= REQUIRED WORK =
Search the data for the string "style" and copy each line where it turns up.

= DATASET ENTRIES =

--------------------------------------------------

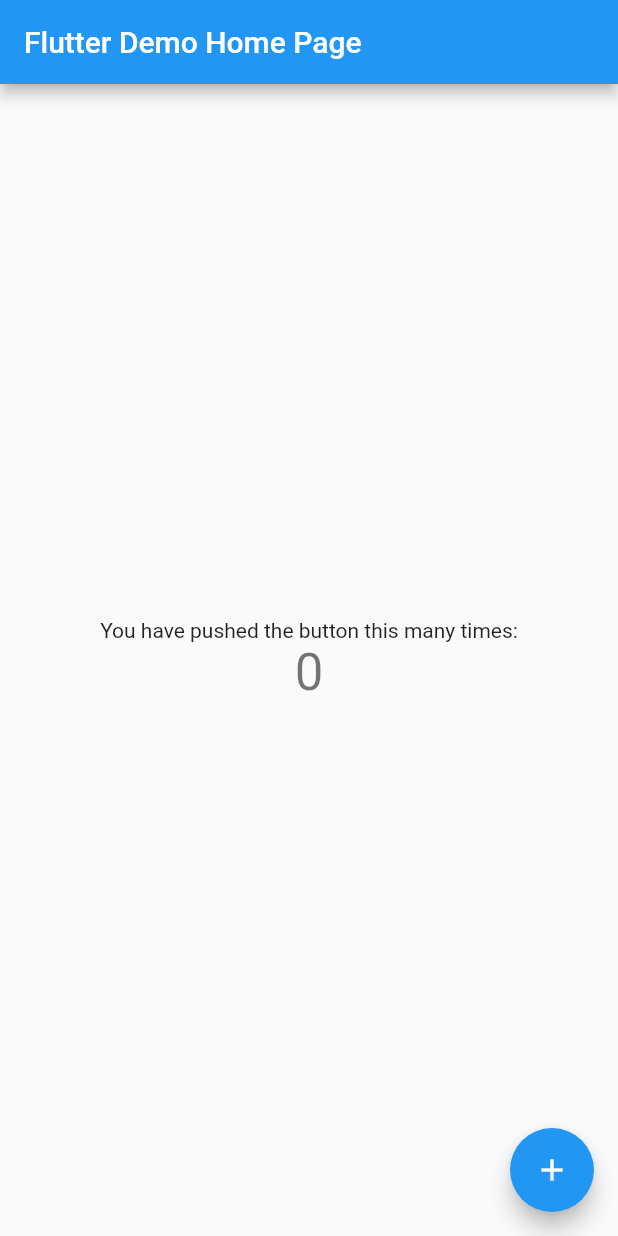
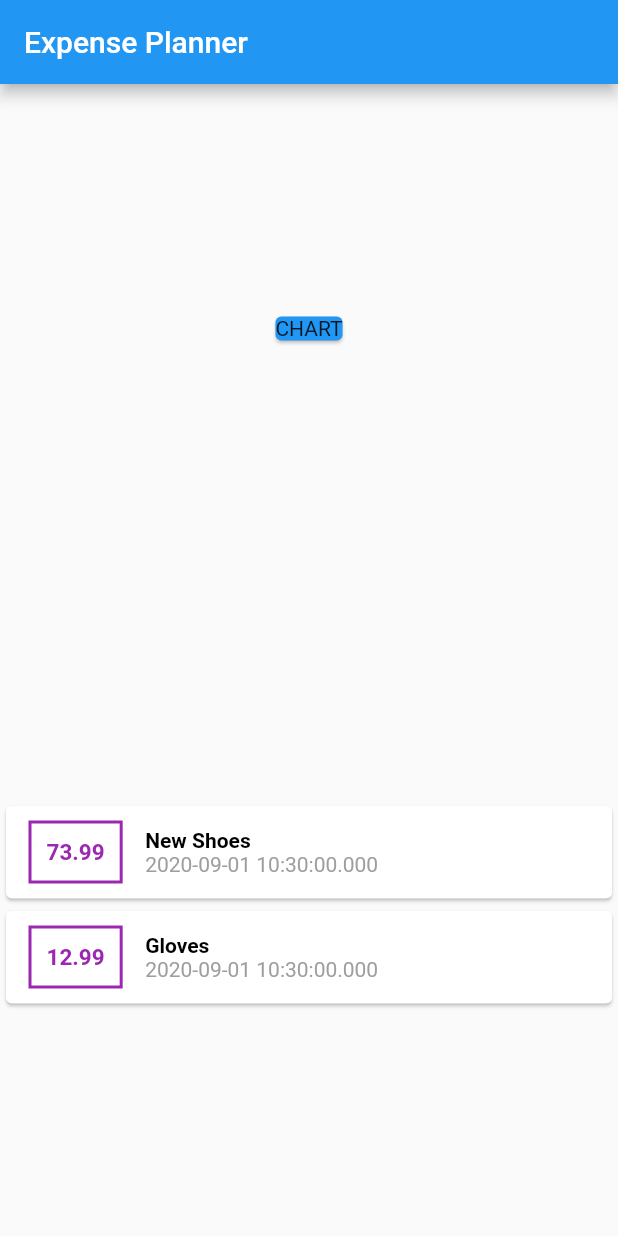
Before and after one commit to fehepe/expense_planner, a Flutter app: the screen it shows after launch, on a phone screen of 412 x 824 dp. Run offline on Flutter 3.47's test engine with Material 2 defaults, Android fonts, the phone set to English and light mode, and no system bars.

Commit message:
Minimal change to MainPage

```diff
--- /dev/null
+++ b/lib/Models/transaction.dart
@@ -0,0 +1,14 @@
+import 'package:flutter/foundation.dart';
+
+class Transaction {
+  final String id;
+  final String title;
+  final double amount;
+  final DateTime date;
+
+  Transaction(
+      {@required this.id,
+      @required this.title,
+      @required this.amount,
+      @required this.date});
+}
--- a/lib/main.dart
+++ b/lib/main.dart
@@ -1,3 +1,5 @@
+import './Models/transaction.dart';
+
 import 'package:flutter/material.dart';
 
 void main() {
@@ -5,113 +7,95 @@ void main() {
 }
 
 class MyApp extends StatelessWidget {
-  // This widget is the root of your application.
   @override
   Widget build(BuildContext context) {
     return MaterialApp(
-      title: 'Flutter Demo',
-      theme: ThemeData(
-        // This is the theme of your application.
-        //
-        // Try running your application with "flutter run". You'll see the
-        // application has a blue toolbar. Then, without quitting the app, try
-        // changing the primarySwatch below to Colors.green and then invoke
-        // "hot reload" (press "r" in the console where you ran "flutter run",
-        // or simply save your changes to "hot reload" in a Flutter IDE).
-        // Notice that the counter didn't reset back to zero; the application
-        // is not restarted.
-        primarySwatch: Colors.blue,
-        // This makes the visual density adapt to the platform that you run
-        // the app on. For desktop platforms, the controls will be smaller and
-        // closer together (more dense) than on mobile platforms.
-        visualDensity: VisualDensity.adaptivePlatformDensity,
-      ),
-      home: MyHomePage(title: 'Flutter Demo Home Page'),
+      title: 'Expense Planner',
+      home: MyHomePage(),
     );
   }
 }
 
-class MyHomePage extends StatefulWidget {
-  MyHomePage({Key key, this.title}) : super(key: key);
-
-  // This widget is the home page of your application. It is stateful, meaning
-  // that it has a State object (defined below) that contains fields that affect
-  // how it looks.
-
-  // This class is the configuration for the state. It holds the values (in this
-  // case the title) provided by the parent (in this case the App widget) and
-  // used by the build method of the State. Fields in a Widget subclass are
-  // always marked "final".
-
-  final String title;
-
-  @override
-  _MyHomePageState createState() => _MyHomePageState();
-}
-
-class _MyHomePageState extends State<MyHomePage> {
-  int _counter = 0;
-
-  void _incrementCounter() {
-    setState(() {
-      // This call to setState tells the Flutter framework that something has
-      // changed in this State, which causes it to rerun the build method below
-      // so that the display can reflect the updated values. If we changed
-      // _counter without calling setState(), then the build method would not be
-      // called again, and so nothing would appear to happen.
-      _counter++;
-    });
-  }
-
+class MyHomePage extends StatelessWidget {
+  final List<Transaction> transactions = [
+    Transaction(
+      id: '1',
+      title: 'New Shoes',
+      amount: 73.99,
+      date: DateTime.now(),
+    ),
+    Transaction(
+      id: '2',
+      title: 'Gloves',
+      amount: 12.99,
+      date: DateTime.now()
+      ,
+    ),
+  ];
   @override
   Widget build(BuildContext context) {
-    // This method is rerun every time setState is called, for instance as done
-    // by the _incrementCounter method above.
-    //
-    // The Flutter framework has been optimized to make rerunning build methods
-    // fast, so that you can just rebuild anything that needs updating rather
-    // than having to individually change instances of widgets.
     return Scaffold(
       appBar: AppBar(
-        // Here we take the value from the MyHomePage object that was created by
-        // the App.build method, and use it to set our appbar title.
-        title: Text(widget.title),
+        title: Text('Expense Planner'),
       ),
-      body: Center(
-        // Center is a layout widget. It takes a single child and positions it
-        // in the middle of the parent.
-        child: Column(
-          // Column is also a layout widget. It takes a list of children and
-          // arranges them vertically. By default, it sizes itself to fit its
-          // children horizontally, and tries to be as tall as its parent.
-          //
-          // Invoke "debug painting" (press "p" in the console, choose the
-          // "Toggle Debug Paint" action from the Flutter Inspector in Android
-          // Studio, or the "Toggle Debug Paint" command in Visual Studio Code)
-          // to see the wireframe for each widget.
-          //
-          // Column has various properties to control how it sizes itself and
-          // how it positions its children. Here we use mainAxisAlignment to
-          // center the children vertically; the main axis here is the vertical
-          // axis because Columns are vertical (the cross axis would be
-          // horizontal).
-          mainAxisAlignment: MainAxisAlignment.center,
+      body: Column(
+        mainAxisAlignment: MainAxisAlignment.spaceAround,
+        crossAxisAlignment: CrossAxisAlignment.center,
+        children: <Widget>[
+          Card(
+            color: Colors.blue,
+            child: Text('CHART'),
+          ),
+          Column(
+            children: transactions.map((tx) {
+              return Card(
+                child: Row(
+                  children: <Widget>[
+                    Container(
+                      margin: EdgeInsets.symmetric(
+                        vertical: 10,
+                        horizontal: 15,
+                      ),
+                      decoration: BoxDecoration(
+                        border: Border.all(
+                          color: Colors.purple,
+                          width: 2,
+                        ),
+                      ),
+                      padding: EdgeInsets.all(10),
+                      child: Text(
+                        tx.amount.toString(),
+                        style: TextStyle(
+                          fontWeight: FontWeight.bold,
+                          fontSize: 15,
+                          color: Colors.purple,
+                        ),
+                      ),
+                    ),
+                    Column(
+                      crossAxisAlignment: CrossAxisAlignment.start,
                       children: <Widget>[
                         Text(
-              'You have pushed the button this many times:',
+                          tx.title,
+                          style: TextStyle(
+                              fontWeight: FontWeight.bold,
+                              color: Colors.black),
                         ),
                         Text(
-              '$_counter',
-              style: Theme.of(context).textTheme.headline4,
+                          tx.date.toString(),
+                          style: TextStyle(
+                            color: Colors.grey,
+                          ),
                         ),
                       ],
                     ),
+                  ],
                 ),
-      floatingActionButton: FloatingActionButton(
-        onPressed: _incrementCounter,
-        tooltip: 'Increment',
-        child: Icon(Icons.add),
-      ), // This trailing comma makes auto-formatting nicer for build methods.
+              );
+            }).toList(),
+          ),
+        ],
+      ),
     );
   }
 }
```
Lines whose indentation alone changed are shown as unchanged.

--------------------------------------------------

= SOLUTION TO THE EXERCISE =
+                        style: TextStyle(
+                          style: TextStyle(
-              style: Theme.of(context).textTheme.headline4,
+                          style: TextStyle(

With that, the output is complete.